Material for this exercise
------------------------
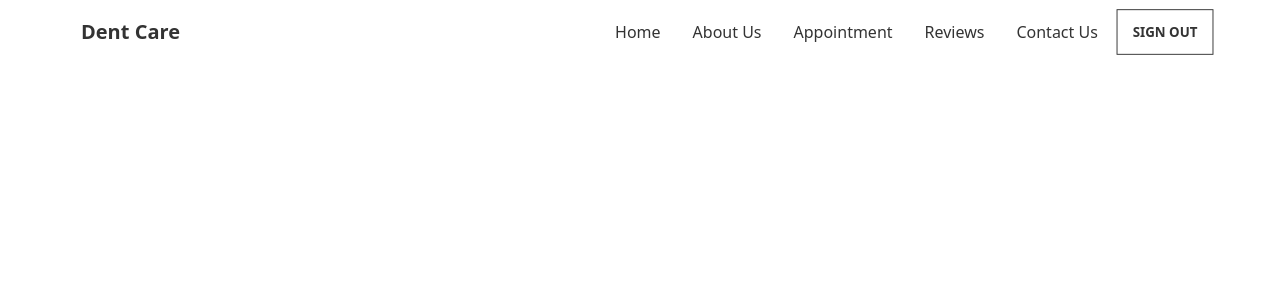
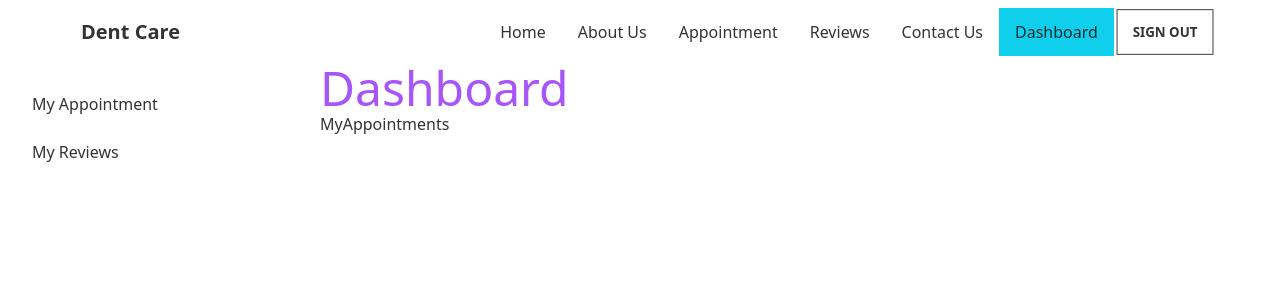
Before and after one commit to G-Mursalin/dent-care-client-site, a React (Create React App) app: page /dashboard in a window 1280 px wide. Shown: the top 300 px of the page. Built offline with nearby package versions, Linux system fonts and the light colour scheme; no server answers; sample sign-in values are in the browser's storage.

Commit message:
dashboard added

```diff
--- a/src/App.js
+++ b/src/App.js
@@ -15,6 +15,9 @@
 import Login from "./Pages/Login/Login";
 import SignUp from "./Pages/Login/SignUp";
 import RequireAuth from "./Pages/Login/RequireAuth";
+import Dashboard from "./Pages/Dashboard/Dashboard";
+import MyAppointments from "./Pages/Dashboard/MyAppointments";
+import MyReview from "./Pages/Dashboard/MyReview";
 function App() {
   return (
     <Fragment>
@@ -31,6 +34,17 @@
             </RequireAuth>
           }
         />
+        <Route
+          path="/dashboard"
+          element={
+            <RequireAuth>
+              <Dashboard />
+            </RequireAuth>
+          }
+        >
+          <Route index element={<MyAppointments />} />
+          <Route path="review" element={<MyReview />} />
+        </Route>
         <Route path="/reviews" element={<Reviews />} />
         <Route path="/contact" element={<Contact />} />
         <Route path="/login" element={<Login />} />
--- /dev/null
+++ b/src/Pages/Dashboard/Dashboard.js
@@ -0,0 +1,35 @@
+// React
+import React from "react";
+// React router
+import { Outlet } from "react-router-dom";
+import { Link } from "react-router-dom";
+const Dashboard = () => {
+  return (
+    <div className="drawer drawer-mobile">
+      <input id="my-drawer-2" type="checkbox" className="drawer-toggle" />
+      <div className="drawer-content">
+        <h2 className="text-5xl text-purple-500">Dashboard</h2>
+        <Outlet />
+        <label
+          htmlFor="my-drawer-2"
+          className="btn btn-primary drawer-button lg:hidden"
+        >
+          Open drawer
+        </label>
+      </div>
+      <div className="drawer-side">
+        <label htmlFor="my-drawer-2" className="drawer-overlay"></label>
+        <ul className="menu p-4 overflow-y-auto w-80 bg-base-100 text-base-content">
+          <li>
+            <Link to="/dashboard">My Appointment</Link>
+          </li>
+          <li>
+            <Link to="/dashboard/review">My Reviews</Link>
+          </li>
+        </ul>
+      </div>
+    </div>
+  );
+};
+
+export default Dashboard;
--- /dev/null
+++ b/src/Pages/Dashboard/MyAppointments.js
@@ -0,0 +1,7 @@
+import React from "react";
+
+const MyAppointments = () => {
+  return <div>MyAppointments</div>;
+};
+
+export default MyAppointments;
--- /dev/null
+++ b/src/Pages/Dashboard/MyReview.js
@@ -0,0 +1,7 @@
+import React from "react";
+
+const MyReview = () => {
+  return <div>MyReview</div>;
+};
+
+export default MyReview;
--- a/src/Pages/Shared/NavBar.js
+++ b/src/Pages/Shared/NavBar.js
@@ -29,6 +29,12 @@
       <li>
         <NavLink to="/contact">Contact Us</NavLink>
       </li>
+
+      {user && (
+        <li>
+          <NavLink to="/dashboard">Dashboard</NavLink>
+        </li>
+      )}
       <li>
         {user ? (
           <button className="btn btn-outline" onClick={() => signOut(auth)}>
```
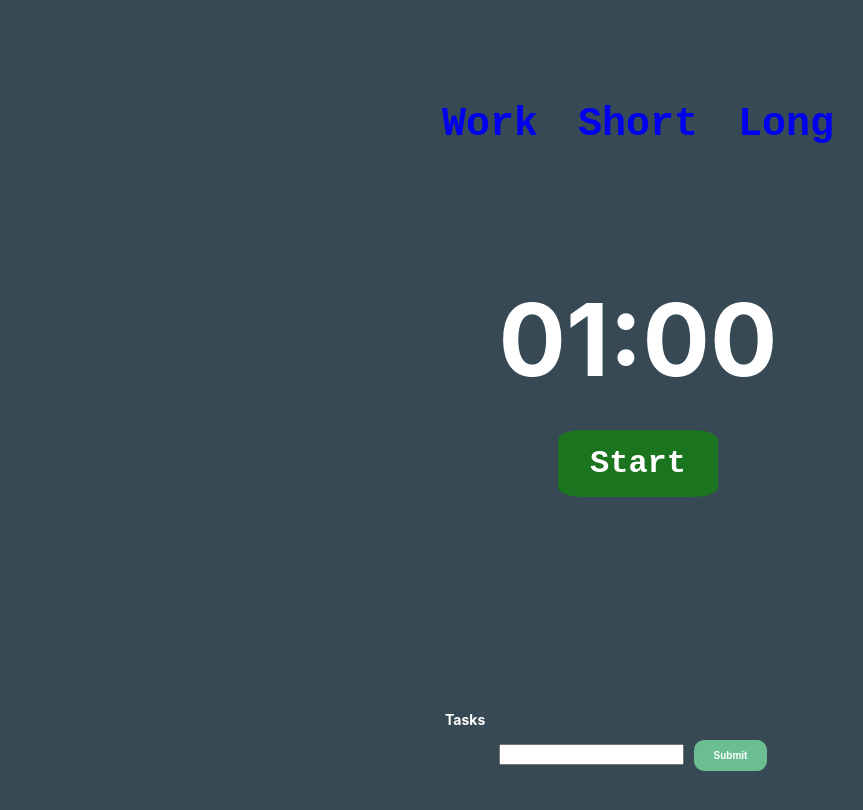
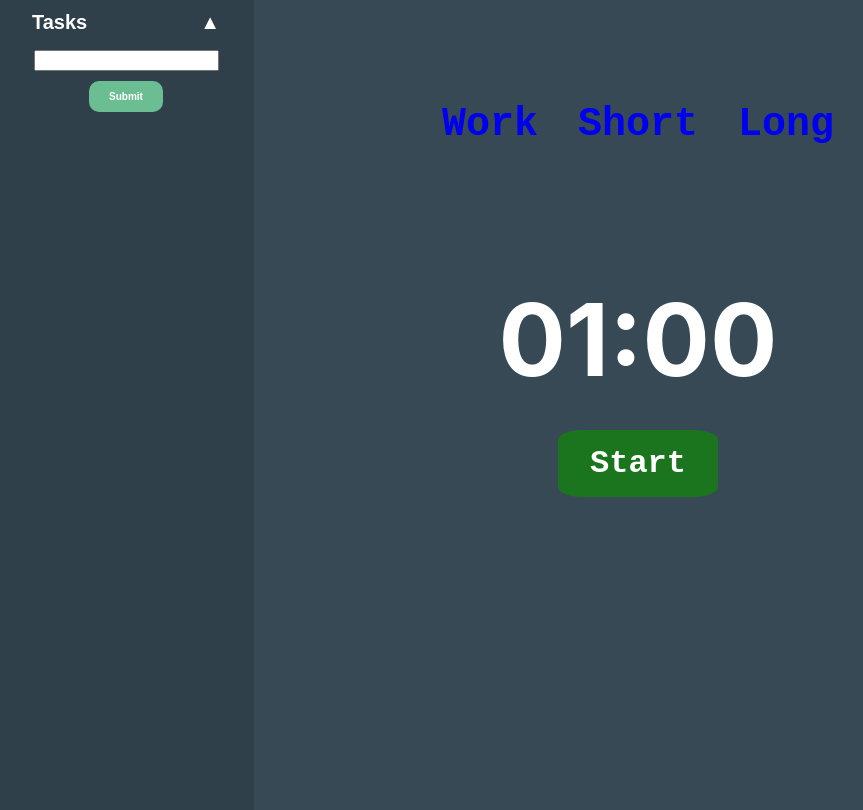
Before and after one commit to elhagen13/StudyWell, a React (Create React App) app in the folder packages/studywell-frontend/: page / in a window 1280 px wide. Shown: the top 810 px of the page, without its empty margins (2-865 px from the left). Built offline with nearby package versions, Linux system fonts and the light colour scheme.

Commit message:
create close button and moved task to the left side

```diff
--- a/packages/studywell-frontend/src/components/taskbar/Task.js
+++ b/packages/studywell-frontend/src/components/taskbar/Task.js
@@ -1,4 +1,5 @@
 import React, {useState} from 'react';
+
 
 function Task(props) {
 
@@ -7,6 +8,7 @@ function Task(props) {
         task: "",
      }
   );
+
 
   function submitTask() {
     props.handleSubmit(task);
@@ -22,6 +24,7 @@ function Task(props) {
   }
 
   return (
+    <div>
       <form>
         <input
           type="text"
@@ -34,6 +37,7 @@ function Task(props) {
           value = "Submit"
           onClick = {submitTask}/>
         </form>
+      </div>
     );
 }
 export default Task;
--- a/packages/studywell-frontend/src/components/taskbar/TaskBar.js
+++ b/packages/studywell-frontend/src/components/taskbar/TaskBar.js
@@ -1,15 +1,5 @@
 import React, { useState } from "react";
 import './checkmark.css'
-
-function TaskBarHeader() {
-    return (
-      <thead>
-        <tr>
-          <th>Tasks</th>
-        </tr>
-      </thead>
-    );
-}
 
 function TaskBarBody(props) {
     const [completedTasks, setCompletedTasks] = useState([]);
@@ -58,12 +48,14 @@ function TaskBarBody(props) {
 
 function TaskBar(props) {
     return (
+      <div>
         <table>
-          <TaskBarHeader/>
           <TaskBarBody tasksData={props.tasksData}
           removeTask = {props.removeTask}
           />
         </table>
+
+      </div>
       );
 }
 
--- a/packages/studywell-frontend/src/pages/MainScreen.js
+++ b/packages/studywell-frontend/src/pages/MainScreen.js
@@ -4,11 +4,34 @@ import React, { useState, useEffect } from 'react';
 import Task from '../components/taskbar/Task'
 import TaskBar from '../components/taskbar/TaskBar'
 import Timer from '../components/timer/Timer';
+import './Page.css'
 
+const CloseButton = ({ onClose, isVisible}) => {
+
+  const handleClick = () => {
+    onClose();
+  };
+
+  return (
+    <button className = "closeButton" onClick={handleClick}>
+      <div className = "task_text">
+        Tasks
+      </div>
+      <div className = "close_arrow">
+          {isVisible ? '▲' : '▼'}
+        </div>
+    </button>
+  );
+};
 
 function MainScreen() {
 
   const [tasks, setTasks] = useState([]);
+  const [isVisible, setIsVisible] = useState(true);
+
+  const toggleParentComponent = () => {
+  setIsVisible(!isVisible);
+  };
 
   function removeTask(index){
     const updated = tasks.filter((task, i) => {
@@ -28,10 +51,17 @@ function MainScreen() {
         <div className="container">
             <Timer time = {1}/>
         </div>
-        <div className="task_bar">
-            <TaskBar tasksData = {tasks}
-            removeTask={removeTask}/>
-            <Task handleSubmit = {updateList}/>
+
+        <div className= {isVisible ? 'task_bar_on' : 'task_bar_off'}>
+            <CloseButton onClose = {toggleParentComponent} isVisible = {isVisible}/>
+            {isVisible &&(
+              <div className = "tasks">
+                <TaskBar tasksData = {tasks}
+                removeTask={removeTask}/>
+                <Task handleSubmit = {updateList}/>
+              </div>
+            )}
+
         </div>
     </div>
 
--- a/packages/studywell-frontend/src/pages/Page.css
+++ b/packages/studywell-frontend/src/pages/Page.css
@@ -13,3 +13,46 @@
   position: fixed;
 
 }
+
+.closeButton{
+  height: 30px;
+  width: 200px;
+  font-size: 20px;
+  display: inline-flex;
+  background-color: #2f404b;
+}
+
+.task_bar_on{
+  position: absolute;
+  top: 0;
+  left: 0;
+  width: 20%;
+  height: 100%;
+  z-index: 10;
+  background-color: #2f404b
+}
+
+.task_bar_off{
+  position: absolute;
+  top: 0;
+  left: 0;
+  width: 20%;
+  height: 100%;
+  z-index: 10;
+}
+
+.close_arrow{
+  top: 0;
+  text-align: right;
+}
+
+.task_text{
+  text-align: left;
+  width: 90%;
+}
+
+.tasks{
+  width: 100%;
+  height: 100%;
+  background-color: #2f404b;
+}
```
Also changed, not shown: packages/studywell-frontend/src/CloseButton.js (added, +26 -0 lines). Lines whose indentation alone changed are shown as unchanged.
------------------------
Exercise objective
From the listing above, copy all lines holding the word "drawer".

Solution for this task
+    <div className="drawer drawer-mobile">
+      <input id="my-drawer-2" type="checkbox" className="drawer-toggle" />
+      <div className="drawer-content">
+          htmlFor="my-drawer-2"
+          className="btn btn-primary drawer-button lg:hidden"
+          Open drawer
+      <div className="drawer-side">
+        <label htmlFor="my-drawer-2" className="drawer-overlay"></label>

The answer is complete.